Balanoy (Sweet Basil) as Herbal Medicine
• Carminative, stimulant, diaphoretic, expectorant, febrifuge, diuretic, demulcent, mucilaginous, cooling.
• Leaves and flowers considered excitant, diuretic, and stimulant for weak digestion.
• Seeds and flowers considered stimulant, diuretic and demulcent.
• Seeds are mucilaginous and cooling.
• Leaves, seeds.
• Mature fresh leaves are harvested 2 to 3 months after planting. Leaves are picked leaving the branches on the plant to allow it to flower and produce seeds for the next season.
• The leaves are air-dried until they crumble when crushed with the fingers. Store in amber colored bottles in a cool, dry place.
Culinary / Edibility
– The leafy and flowering tops are used as condiment; eaten sparingly in salads.
– Seeds are sometimes eaten.
– In Kanawar, sometimes eaten mixed in ordinary bread.
I- n Bengal, infused in water, used as a refreshing and cooling drink.
– Cough: Expectorant properties – Take infusion or decoction of herb (9-15 gm of dried herb) or tops as tea.
– Leaf juice helpful for expectoration of mucus.
– Decoction of leaves also used for hiccups, vomiting and nausea.
– Gas pains: Decoction of herb as tea helps to expel wind from bowels.
– Ear afflictions: Juice of leaves dropped in ears for earache and dullness of hearing.
– Snake bites: Crush fresh plant and poultice the bitten wound.
– Gonorrhea, using a decoction of the roots and leaves of plants.
– Decoction of leaves used as a wash for ulcers.
– Used for external contusions.
– Used in baths for rheumatic pains.
– For ringworm and insect bites, apply juice of crushed leaves.
– Decoction of herb as wash for skin ulcers.
– For delayed menstruation: take the juice of the leaves with water.
– Seeds are used in treatment of several eye diseases; to soothe pain and inflammation.
– Toothache: Wet small piece of cotton with juice of crushed leaves and insert into tooth cavity.
– Decoction of seeds used to decrease postpartum pains; the seeds are mucilaginous.
– Poultice of seeds used for buccal sores.
– Decoction of seeds also used for constipation.
– Acne: Infusion of 3 tsp of dried leaves in 1 cup of boiling water for 20-30 minutes.
– Apply externally or drink decoction of tea or infusion 3 times daily.
– Malays used the leaves as remedy for coughs.
– Decoction of leaves used after childbirth; juice taken for delayed menses.
– Seeds given as infusion for gonorrhea, diarrhea and chronic dysentery.
– Seeds used as aphrodisiac.
– Seeds, washed and pounded, used in poultices for sores and sinuses; also used internally for habitual constipation and internal hemorrhoids.
• Oils repel insects (limonene, myrcene, camphor, thymol) and have larvicidal (eugenol and methylclaviol) activity against houseflies and mosquitoes.
• Malays use it as a scent for clothes.
• In Africa, they are compounded into cosmetics.
Dizziness: crush enough fresh leaves with your fingers and sniff them.
Cough: As decoction boil eight tablespoons of fresh leaves in two glasses of water for 15 minutes or until the liquid is reduced to half.

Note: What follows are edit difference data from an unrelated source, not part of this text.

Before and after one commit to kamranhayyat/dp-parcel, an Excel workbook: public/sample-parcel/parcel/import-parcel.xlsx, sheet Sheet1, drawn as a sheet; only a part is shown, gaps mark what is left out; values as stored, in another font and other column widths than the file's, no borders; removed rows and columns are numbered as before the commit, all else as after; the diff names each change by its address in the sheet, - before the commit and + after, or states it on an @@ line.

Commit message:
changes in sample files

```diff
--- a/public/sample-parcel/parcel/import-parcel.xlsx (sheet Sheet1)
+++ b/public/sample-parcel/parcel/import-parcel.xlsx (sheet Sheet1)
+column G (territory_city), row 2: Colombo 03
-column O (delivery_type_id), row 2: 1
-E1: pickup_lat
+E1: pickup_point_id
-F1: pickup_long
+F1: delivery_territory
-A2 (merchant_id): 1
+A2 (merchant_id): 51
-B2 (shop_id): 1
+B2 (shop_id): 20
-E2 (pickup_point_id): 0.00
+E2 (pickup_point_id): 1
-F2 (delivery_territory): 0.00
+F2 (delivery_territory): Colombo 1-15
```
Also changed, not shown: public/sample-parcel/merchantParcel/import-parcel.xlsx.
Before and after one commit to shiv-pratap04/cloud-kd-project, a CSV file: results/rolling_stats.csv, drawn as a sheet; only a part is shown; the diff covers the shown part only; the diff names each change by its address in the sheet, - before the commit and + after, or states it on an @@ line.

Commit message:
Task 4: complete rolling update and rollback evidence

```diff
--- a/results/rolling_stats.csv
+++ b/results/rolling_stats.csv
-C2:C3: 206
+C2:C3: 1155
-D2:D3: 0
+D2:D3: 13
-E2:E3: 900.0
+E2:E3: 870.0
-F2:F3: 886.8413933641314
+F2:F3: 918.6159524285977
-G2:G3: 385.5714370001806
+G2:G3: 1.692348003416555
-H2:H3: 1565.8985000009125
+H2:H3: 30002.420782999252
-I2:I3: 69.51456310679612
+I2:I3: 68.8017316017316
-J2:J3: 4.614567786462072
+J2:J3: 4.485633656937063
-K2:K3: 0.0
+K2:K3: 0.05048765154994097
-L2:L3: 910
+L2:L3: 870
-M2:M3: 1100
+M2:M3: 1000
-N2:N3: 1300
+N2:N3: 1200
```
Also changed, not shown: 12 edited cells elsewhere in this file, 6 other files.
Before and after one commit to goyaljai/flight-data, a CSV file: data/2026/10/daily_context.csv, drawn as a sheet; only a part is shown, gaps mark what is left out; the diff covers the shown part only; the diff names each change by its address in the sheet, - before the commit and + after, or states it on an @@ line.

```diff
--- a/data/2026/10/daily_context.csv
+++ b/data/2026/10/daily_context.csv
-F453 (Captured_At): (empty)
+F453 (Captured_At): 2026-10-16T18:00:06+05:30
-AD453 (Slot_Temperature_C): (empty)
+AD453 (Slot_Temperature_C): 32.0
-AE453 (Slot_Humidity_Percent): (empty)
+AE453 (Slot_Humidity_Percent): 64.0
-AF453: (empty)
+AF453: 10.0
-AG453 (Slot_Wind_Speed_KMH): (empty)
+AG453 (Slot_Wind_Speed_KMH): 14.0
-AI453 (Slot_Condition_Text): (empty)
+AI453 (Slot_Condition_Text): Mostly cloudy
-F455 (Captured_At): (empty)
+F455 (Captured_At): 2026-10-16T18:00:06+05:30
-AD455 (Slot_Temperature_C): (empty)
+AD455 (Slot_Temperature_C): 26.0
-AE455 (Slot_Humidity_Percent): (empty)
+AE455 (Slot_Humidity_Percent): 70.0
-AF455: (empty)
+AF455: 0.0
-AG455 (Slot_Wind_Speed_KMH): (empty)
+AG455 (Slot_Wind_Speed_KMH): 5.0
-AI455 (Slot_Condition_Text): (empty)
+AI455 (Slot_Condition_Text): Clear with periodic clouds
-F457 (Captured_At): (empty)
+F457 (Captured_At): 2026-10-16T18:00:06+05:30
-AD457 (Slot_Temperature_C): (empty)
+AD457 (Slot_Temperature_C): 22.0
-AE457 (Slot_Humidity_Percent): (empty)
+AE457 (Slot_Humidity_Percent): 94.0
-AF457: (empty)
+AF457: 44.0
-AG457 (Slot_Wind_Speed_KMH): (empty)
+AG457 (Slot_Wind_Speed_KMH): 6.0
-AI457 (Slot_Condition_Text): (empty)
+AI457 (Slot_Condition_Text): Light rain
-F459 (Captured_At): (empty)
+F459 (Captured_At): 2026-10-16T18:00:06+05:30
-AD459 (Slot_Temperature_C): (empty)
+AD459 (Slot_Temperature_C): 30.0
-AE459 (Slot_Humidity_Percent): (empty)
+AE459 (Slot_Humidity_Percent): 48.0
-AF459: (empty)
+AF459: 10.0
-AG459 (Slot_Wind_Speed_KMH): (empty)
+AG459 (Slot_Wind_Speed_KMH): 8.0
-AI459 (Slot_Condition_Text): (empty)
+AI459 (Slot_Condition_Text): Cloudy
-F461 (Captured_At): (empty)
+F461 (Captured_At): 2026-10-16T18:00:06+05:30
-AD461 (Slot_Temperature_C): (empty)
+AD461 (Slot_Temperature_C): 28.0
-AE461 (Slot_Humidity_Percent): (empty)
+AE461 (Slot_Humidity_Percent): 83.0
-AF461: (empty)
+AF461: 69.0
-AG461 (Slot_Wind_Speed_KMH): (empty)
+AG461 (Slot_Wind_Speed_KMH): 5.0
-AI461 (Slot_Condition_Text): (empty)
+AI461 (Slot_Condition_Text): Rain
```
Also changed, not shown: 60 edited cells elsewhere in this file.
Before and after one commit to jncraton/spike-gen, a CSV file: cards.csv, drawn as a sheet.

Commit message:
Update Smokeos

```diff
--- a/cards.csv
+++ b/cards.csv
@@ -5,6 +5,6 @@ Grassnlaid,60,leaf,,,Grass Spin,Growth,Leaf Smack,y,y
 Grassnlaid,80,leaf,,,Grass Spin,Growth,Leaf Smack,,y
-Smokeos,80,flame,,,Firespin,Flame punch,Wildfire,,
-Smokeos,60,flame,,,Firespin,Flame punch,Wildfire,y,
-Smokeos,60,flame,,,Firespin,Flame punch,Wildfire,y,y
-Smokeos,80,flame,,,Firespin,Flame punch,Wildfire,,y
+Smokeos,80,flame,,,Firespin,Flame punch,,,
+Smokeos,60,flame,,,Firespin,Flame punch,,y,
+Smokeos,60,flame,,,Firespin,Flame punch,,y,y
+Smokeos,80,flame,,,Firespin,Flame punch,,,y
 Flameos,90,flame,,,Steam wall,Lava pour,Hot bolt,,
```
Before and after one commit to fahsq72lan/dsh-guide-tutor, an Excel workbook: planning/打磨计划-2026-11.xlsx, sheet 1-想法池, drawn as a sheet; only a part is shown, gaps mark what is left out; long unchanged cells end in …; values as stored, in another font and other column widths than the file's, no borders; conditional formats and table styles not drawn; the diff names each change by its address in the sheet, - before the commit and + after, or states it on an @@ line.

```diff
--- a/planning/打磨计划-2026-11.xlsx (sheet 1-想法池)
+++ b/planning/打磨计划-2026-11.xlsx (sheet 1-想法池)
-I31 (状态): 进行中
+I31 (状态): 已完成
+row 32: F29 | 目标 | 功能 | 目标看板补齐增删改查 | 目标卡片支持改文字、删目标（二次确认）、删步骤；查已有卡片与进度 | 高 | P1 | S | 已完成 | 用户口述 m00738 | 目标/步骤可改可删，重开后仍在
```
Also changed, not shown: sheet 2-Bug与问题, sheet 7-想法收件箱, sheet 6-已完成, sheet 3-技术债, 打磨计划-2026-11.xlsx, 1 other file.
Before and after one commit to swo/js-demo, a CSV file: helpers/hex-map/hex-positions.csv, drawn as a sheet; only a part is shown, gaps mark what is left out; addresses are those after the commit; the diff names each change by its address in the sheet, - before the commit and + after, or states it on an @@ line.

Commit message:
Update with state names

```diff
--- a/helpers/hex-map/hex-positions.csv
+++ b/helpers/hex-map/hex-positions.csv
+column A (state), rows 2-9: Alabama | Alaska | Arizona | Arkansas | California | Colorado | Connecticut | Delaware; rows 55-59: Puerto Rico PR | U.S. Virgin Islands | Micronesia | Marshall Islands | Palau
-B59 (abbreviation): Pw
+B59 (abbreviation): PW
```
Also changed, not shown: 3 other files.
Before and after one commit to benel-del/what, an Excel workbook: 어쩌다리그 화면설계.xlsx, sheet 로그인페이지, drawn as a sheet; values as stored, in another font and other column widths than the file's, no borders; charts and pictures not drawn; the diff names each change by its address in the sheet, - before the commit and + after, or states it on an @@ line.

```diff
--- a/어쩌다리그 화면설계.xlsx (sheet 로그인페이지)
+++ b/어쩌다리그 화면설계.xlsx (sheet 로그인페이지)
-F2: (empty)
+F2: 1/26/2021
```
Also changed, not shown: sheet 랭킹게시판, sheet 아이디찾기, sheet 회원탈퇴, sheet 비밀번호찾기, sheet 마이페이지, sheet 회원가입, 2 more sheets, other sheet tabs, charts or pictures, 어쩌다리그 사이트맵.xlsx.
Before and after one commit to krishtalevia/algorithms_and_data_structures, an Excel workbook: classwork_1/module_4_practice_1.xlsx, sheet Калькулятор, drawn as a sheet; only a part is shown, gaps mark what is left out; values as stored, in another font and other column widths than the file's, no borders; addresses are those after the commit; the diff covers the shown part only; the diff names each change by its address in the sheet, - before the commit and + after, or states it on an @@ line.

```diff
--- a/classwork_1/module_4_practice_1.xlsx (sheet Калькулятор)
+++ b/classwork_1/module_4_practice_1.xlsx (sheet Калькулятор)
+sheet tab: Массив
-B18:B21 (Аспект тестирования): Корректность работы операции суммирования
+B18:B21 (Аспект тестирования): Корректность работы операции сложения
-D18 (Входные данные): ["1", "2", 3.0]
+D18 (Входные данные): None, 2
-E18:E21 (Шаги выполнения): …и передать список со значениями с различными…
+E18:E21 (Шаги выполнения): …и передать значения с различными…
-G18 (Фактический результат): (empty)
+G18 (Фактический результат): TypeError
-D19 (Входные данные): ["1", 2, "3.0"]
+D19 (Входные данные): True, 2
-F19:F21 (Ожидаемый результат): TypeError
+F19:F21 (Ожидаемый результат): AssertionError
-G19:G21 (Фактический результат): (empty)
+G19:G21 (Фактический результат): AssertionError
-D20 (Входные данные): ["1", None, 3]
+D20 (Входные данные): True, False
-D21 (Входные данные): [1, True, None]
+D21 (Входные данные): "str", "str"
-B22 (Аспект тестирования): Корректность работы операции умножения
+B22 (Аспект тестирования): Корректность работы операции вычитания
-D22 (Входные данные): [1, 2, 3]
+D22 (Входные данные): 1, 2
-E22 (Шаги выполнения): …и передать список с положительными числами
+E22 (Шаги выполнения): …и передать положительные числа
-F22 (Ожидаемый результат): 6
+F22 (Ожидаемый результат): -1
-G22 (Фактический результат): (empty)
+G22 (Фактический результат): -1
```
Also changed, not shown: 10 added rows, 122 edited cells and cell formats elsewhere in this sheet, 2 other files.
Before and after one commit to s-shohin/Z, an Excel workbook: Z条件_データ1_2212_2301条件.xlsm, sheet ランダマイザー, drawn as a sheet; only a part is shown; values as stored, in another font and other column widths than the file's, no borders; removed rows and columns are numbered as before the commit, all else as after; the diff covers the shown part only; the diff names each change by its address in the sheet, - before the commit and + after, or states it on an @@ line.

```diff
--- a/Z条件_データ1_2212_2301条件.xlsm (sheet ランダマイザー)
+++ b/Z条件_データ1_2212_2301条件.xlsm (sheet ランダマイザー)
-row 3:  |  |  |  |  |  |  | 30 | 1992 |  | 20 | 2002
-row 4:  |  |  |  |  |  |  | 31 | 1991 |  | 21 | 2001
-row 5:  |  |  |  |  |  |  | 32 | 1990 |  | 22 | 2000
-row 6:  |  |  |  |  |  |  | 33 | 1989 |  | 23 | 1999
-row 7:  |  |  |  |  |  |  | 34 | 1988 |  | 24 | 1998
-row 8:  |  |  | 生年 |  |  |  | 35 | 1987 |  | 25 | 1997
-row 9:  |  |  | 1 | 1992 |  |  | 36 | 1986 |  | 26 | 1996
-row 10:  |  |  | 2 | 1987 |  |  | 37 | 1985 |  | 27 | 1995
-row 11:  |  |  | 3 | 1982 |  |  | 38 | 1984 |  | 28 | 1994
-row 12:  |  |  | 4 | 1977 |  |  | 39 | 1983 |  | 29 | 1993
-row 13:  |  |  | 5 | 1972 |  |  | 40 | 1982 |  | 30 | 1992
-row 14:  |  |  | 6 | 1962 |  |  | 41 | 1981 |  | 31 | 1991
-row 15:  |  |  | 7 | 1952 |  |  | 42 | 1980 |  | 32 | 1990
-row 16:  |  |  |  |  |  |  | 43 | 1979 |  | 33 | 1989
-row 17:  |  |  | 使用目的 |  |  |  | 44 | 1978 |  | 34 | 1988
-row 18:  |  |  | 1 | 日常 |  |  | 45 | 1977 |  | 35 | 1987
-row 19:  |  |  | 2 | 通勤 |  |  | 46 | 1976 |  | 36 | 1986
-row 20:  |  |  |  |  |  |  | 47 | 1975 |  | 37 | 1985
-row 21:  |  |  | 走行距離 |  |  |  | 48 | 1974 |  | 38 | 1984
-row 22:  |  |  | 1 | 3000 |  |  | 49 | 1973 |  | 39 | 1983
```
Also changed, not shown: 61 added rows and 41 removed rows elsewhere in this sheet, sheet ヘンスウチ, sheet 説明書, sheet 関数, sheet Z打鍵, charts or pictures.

Divide the decoction into eight parts and take one part, three times a day.
Cultivated for condiment and culinary use.
Although known for its medicinal benefits, it contains some potentially dangerous compounds: safrole, rutin, caffeic acid, tryptophan and quercetin.(